Enter the development agreement with the bank, which would obligate the bank to buy the site from the city and reimburse the city's costs.
Begin improvements at the site, including the demolition of four buildings.
Seek up to $1 million in the tax-exempt bond market for the dTC parking structure.
The buildings had stood vacant for seven years until the city, despairing of finding a suitable developer, took a nonbinding option on the site and formed the nonprofit Westminster Town Center Corp. to solicit proposals.
It then accepted the plan by Carroll County Bank & Trust Co.
Unveiled last December, the bank's proposal includes a five-story retail and office tower, a two-story office building on the parking deck and a courtyard connecting to the renovated stone building.
The bank will donate the stone building to Westminster Town Center Corp., Beyard said.
City officials, activists and a consultant report in 1994 called the site "key" to a vital downtown.
"This is a big step that began with the HyettPalma report and rezoning the central business district and taking the option contract," said Councilman Gregory Pecoraro, who serves on the finance committee. "Sometimes we felt like we were never going to get there.
"For a relatively small investment, we will make a multimillion-dollar development happen in downtown Westminster. That one site is so big and so important that it is going to anchor downtown for at least a generation to come."
The bank plans to use the new office space for its operations center and possibly as the headquarters of its corporate parent, Mason-Dixon Bankshares Inc. Other space would be available for shops or restaurants.
The original plan did not call for the city to buy the property, but that turned out to be a better approach. As a municipality, the city was able to secure federal block-grant money designated to eliminate blight, Beyard said.
It will cost about $650,000 to acquire the property and to demolish the buildings, with the $300,000 community development block grant and money from the Maryland Historical Trust for a survey, he said.
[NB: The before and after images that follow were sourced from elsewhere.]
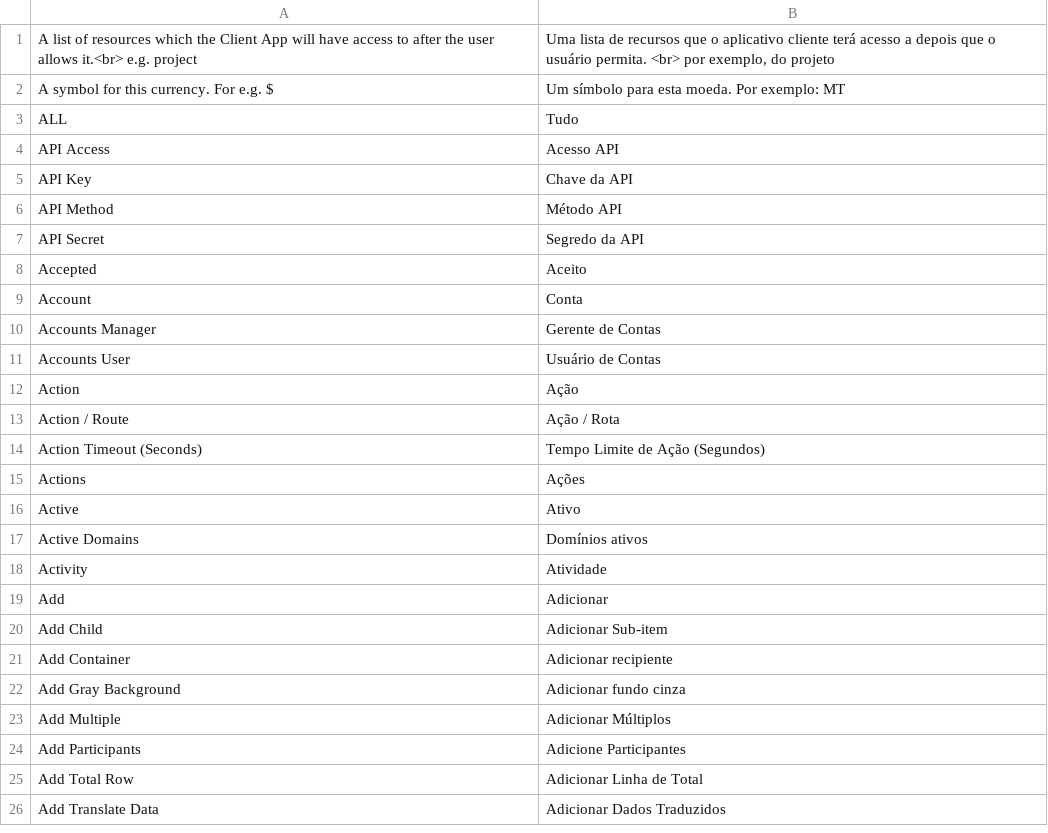
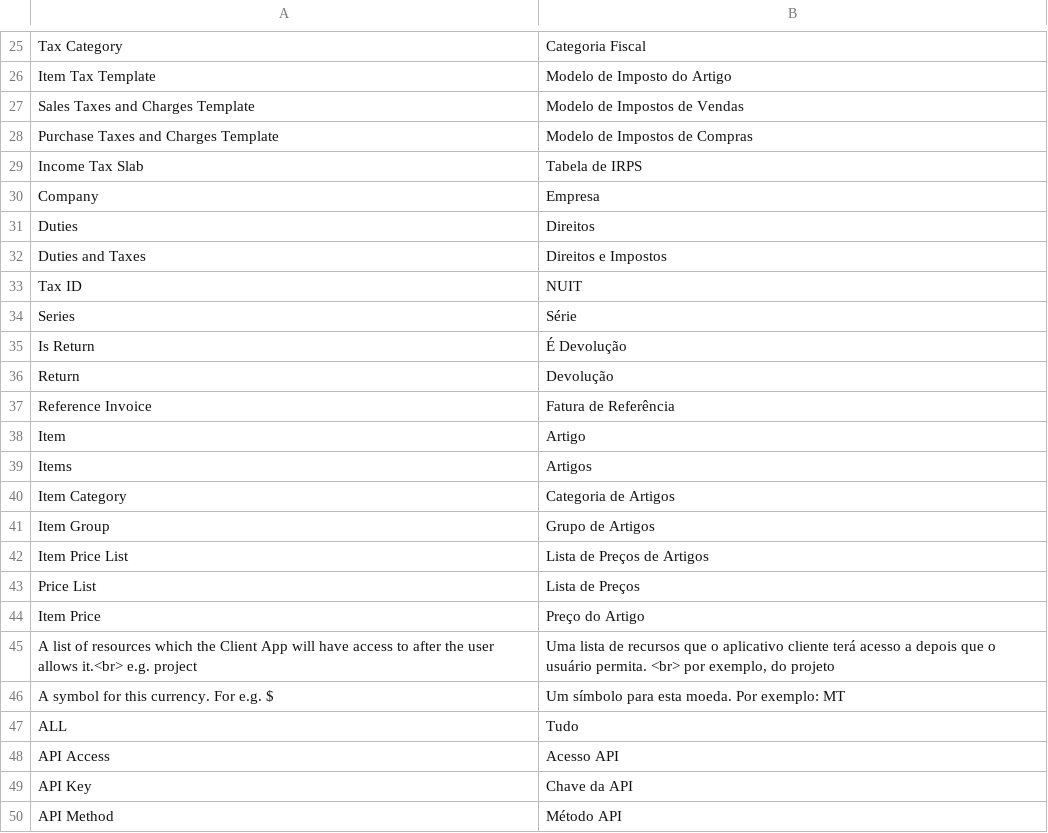
Before and after one commit to bboa3/erpnext_mz, a CSV file: erpnext_mz/translations/pt-MZ.csv, drawn as a sheet; only a part is shown, gaps mark what is left out; the shorter side is filled out with more unchanged rows; the diff covers the shown part only.

```diff
--- a/erpnext_mz/translations/pt-MZ.csv
+++ b/erpnext_mz/translations/pt-MZ.csv
@@ -1 +25,21 @@
+Tax Category,Categoria Fiscal
+Item Tax Template,Modelo de Imposto do Artigo
+Sales Taxes and Charges Template,Modelo de Impostos de Vendas
+Purchase Taxes and Charges Template,Modelo de Impostos de Compras
+Income Tax Slab,Tabela de IRPS
+Company,Empresa
+Duties,Direitos
+Duties and Taxes,Direitos e Impostos
+Tax ID,NUIT
+Series,Série
+Is Return,É Devolução
+Return,Devolução
+Reference Invoice,Fatura de Referência
+Item,Artigo
+Items,Artigos
+Item Category,Categoria de Artigos
+Item Group,Grupo de Artigos
+Item Price List,Lista de Preços de Artigos
+Price List,Lista de Preços
+Item Price,Preço do Artigo
 A list of resources which the Client App will have access to after the user allows it.<br> e.g. project,"Uma lista de recursos que o aplicativo cliente terá acesso a depois que o usuário permita. <br> por exemplo, do projeto"
```
Also changed, not shown: 24 added rows elsewhere in this file, 17 other files.
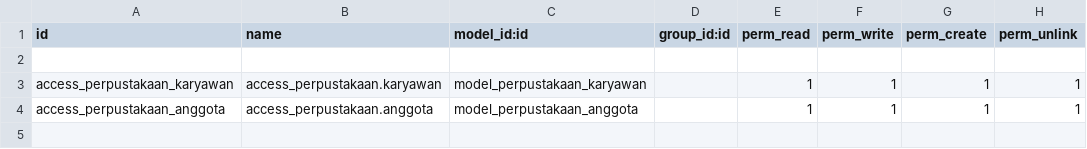
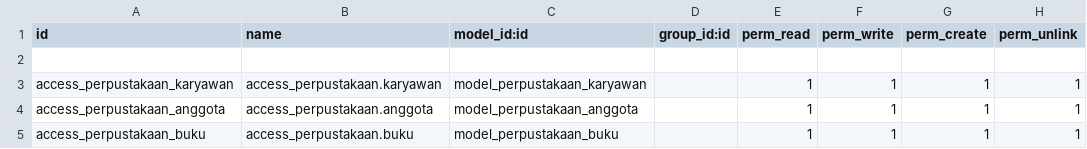
Before and after one commit to pinggdev/Module-Perpustakaan-Odoo, a CSV file: security/ir.model.access.csv, drawn as a sheet.

Commit message:
adding buku model

```diff
--- a/security/ir.model.access.csv
+++ b/security/ir.model.access.csv
@@ -4 +4,2 @@ access_perpustakaan_karyawan,access_perpustakaan.karyawan,model_perpustakaan_kar
 access_perpustakaan_anggota,access_perpustakaan.anggota,model_perpustakaan_anggota,,1,1,1,1
+access_perpustakaan_buku,access_perpustakaan.buku,model_perpustakaan_buku,,1,1,1,1
```
Also changed, not shown: 5 other files.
The money would come from unappropriated surplus funds.
Beyard said the city will sell parking permits at $30 a month, with a yearly maintenance fee of $41.66 per space to be paid by the bank. The bank has expressed interest in taking about 150 of the 210 permits.
"This project was planned to stand on its own," Beyard said. "The debt we acquire will be balanced by the fees generated by the use of the facility, so that rather than the taxpayers paying the bill, the users will. Our plan was not to make money off of it."
He said the concept probably will be used for important vacant properties that -- unlike the Main Street post office or fire hall -- do not attract developers.
"I think this whole concept of marketing key properties -- we've learned a lot from this, and I think we'll do it again," Beyard said. "The city only got involved as a last resort."
Pub Date: 12/10/97